++++ Data extract
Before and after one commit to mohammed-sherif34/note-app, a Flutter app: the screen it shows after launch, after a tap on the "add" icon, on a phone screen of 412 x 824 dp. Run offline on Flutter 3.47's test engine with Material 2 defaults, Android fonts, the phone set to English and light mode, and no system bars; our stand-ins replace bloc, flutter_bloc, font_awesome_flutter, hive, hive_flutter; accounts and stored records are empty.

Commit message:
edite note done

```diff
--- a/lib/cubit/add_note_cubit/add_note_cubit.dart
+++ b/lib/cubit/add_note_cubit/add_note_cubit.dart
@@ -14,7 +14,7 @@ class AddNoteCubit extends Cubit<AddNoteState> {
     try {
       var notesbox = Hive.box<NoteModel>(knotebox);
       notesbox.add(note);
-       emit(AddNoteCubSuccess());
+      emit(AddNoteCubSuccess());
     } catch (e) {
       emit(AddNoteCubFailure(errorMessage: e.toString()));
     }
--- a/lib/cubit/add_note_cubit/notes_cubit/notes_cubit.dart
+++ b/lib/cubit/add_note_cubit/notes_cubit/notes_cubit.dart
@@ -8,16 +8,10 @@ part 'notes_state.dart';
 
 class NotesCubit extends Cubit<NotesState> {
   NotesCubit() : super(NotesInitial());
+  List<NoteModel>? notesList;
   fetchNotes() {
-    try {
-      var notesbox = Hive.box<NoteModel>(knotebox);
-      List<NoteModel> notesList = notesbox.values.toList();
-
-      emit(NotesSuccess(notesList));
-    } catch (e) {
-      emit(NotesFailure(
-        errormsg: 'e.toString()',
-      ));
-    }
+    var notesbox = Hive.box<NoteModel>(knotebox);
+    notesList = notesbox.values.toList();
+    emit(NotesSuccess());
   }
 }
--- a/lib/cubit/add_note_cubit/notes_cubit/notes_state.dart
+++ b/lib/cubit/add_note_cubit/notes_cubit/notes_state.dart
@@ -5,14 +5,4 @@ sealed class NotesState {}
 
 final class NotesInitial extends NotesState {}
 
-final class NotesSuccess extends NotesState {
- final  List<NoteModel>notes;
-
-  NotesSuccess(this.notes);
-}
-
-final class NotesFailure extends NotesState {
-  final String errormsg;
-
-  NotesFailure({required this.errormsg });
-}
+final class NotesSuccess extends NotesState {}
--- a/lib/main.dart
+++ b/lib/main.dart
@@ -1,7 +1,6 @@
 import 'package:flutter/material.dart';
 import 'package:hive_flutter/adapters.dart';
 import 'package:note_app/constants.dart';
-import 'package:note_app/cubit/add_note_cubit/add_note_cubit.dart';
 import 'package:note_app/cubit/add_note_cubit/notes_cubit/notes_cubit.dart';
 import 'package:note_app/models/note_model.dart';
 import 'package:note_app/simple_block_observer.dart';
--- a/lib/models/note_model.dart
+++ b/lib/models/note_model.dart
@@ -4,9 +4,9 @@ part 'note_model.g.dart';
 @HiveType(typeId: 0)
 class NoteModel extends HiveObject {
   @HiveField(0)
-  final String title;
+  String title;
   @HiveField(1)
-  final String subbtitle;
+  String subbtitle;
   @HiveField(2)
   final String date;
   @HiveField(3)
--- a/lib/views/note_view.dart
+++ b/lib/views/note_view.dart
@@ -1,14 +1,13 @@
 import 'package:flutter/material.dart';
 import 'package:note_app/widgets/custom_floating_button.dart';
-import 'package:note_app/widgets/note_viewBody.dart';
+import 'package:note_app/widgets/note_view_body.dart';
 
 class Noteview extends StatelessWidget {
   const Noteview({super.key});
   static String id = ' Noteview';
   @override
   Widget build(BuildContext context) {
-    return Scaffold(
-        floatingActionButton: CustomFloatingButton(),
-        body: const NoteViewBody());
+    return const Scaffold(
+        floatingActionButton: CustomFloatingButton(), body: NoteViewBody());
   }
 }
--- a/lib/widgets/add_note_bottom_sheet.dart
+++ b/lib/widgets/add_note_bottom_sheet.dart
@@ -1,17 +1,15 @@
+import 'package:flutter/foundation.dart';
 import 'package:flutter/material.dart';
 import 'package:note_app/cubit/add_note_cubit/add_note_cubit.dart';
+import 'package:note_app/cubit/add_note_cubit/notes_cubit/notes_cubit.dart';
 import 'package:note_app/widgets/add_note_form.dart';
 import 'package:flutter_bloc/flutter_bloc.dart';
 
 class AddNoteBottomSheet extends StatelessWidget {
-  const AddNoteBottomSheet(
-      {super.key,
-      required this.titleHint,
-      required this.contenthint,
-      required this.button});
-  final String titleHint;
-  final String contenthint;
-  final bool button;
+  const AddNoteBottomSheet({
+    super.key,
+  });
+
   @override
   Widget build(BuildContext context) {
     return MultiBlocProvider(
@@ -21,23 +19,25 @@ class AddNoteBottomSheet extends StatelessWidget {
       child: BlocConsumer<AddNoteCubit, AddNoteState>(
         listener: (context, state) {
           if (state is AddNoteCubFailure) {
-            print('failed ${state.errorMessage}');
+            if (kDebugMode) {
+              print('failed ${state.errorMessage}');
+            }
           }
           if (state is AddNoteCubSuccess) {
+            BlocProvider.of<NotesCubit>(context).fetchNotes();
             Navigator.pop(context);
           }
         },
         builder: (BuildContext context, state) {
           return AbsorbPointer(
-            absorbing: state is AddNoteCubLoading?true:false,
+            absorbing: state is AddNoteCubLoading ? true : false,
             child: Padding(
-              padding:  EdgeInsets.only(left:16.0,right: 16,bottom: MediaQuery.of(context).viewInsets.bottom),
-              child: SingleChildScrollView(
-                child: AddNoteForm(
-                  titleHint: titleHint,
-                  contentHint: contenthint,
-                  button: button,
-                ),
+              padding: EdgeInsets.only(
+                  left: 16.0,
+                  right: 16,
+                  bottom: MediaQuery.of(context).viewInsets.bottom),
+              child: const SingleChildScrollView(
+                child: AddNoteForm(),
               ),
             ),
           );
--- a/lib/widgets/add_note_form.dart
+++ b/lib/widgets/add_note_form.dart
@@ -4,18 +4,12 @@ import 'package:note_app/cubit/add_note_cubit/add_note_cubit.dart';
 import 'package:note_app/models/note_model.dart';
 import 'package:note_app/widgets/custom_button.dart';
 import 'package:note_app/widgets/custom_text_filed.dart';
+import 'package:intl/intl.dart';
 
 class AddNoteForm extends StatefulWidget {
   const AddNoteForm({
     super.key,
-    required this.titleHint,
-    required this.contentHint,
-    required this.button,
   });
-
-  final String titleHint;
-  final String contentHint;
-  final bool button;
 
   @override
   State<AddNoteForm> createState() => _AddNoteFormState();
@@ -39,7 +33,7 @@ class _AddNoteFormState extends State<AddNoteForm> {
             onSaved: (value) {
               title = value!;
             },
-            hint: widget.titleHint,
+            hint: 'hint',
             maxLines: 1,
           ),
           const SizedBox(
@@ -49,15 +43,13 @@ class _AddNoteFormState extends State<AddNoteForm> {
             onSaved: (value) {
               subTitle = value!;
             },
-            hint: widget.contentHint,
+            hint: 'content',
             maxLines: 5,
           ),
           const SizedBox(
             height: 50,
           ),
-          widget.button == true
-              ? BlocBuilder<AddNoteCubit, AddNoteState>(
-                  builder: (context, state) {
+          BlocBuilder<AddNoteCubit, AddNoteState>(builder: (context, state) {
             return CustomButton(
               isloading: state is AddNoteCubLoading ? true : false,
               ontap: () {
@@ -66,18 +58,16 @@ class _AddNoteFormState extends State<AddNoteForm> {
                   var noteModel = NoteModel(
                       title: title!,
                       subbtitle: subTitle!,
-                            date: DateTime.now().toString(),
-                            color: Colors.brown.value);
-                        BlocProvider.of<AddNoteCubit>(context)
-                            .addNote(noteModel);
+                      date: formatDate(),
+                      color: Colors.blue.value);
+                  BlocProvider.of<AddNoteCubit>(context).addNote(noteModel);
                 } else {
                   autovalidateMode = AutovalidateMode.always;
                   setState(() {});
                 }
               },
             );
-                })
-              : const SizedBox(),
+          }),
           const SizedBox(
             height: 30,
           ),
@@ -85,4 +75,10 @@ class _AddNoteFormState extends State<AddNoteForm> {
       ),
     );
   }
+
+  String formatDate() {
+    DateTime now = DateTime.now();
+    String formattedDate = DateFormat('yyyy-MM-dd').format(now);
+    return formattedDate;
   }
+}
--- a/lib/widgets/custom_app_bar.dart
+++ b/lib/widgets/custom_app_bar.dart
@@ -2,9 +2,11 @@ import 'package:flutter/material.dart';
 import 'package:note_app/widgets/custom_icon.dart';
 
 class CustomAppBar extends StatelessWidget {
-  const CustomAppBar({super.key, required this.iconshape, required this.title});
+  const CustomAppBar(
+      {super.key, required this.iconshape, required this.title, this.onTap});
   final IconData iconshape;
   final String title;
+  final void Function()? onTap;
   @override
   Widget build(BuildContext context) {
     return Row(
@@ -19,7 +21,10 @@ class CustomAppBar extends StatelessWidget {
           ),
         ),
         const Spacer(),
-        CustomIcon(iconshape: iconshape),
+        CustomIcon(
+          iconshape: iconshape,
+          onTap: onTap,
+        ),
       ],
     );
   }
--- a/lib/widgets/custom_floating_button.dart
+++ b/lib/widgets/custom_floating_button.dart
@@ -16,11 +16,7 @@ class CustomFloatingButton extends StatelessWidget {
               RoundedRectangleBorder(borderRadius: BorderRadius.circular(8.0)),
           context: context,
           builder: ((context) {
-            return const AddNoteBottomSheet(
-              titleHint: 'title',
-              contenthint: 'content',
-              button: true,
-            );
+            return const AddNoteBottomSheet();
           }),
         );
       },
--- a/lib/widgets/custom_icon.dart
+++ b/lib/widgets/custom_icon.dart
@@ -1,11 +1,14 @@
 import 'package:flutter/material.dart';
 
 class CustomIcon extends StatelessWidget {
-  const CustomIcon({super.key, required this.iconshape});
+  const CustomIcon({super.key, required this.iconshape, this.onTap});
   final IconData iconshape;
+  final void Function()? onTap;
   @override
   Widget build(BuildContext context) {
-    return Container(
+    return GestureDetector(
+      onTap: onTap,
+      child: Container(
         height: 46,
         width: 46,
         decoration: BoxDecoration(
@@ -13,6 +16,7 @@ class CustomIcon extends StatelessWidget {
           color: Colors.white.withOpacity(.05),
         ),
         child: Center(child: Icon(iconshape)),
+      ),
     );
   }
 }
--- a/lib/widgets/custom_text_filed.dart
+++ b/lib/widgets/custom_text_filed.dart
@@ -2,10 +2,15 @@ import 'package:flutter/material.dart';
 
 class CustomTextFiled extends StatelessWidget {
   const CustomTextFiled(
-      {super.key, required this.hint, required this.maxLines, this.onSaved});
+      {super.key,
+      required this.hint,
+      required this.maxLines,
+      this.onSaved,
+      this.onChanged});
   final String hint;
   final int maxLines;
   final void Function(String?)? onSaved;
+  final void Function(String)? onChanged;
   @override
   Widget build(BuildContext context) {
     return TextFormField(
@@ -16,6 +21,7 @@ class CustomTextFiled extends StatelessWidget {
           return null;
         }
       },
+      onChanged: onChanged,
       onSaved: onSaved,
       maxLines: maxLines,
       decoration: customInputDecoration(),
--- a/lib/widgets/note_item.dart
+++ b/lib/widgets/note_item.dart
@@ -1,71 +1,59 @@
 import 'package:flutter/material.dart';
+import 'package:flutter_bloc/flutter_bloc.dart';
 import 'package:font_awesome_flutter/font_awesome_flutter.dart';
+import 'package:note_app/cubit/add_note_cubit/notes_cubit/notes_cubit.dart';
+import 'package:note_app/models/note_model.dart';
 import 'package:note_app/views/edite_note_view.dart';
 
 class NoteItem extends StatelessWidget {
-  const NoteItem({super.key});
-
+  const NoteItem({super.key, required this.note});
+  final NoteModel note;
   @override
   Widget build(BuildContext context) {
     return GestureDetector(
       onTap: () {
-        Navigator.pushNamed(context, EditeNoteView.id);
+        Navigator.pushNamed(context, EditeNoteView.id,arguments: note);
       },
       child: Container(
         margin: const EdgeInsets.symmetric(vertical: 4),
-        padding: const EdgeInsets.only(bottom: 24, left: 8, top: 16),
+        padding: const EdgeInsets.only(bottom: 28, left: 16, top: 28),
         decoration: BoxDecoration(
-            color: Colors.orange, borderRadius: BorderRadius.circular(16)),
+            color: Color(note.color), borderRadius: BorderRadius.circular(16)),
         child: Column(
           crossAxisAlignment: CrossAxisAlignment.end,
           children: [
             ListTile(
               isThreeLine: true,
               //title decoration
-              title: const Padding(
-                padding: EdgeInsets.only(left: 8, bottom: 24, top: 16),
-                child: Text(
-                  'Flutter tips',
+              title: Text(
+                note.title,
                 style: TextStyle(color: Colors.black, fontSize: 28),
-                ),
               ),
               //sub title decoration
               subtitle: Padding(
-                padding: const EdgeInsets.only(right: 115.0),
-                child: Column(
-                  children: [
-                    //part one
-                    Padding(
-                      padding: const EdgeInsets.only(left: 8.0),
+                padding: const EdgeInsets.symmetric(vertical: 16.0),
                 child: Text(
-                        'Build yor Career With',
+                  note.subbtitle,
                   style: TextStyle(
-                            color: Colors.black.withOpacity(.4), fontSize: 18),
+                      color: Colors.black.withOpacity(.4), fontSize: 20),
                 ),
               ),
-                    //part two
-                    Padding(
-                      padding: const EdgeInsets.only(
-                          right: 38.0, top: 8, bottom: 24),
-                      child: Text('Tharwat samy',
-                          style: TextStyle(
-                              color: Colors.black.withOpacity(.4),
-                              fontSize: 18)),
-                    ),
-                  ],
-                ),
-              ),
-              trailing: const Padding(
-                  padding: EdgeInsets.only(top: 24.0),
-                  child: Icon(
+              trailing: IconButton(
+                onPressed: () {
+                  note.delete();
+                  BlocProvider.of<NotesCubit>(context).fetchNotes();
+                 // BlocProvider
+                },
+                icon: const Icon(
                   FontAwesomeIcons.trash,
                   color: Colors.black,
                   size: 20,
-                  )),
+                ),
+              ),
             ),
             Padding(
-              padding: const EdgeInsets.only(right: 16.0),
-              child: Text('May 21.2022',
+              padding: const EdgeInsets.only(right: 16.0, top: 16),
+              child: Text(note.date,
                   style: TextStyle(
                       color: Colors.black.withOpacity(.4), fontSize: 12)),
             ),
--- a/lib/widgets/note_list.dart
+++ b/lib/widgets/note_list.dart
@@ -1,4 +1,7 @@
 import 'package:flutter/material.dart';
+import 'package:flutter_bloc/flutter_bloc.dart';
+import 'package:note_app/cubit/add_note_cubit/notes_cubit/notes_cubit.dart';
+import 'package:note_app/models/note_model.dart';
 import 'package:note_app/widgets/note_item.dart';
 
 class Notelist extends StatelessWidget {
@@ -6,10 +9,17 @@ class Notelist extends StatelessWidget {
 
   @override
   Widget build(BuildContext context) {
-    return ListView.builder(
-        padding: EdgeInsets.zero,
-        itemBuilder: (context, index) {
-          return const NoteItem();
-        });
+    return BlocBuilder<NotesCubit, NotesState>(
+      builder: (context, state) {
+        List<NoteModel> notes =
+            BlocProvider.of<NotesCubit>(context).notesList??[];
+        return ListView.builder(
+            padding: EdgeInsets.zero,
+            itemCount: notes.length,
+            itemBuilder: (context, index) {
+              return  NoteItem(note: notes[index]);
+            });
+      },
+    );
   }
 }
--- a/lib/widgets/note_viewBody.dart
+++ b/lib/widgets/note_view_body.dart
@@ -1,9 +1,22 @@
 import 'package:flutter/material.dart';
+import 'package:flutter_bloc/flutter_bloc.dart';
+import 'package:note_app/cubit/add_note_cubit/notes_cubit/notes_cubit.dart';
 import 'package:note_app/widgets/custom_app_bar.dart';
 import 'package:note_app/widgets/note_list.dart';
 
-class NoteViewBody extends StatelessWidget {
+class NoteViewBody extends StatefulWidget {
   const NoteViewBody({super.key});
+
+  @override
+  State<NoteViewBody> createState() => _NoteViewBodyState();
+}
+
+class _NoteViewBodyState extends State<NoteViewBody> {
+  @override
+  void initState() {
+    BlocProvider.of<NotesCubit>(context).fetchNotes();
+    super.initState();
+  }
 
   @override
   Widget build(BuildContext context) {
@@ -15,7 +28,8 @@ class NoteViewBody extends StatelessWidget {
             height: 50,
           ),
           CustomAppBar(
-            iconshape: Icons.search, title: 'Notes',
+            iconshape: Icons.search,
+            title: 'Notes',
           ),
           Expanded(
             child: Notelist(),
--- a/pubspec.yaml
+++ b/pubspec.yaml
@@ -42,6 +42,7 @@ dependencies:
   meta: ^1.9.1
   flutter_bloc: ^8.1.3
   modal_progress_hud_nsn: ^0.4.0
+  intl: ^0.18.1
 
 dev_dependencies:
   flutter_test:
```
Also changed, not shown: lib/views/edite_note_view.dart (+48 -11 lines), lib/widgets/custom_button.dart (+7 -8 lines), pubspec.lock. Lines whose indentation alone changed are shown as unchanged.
++++++++
> **About this task**: The lines in the listing that include the word "height" are to be counted; give only that number.

> **Solution**: 4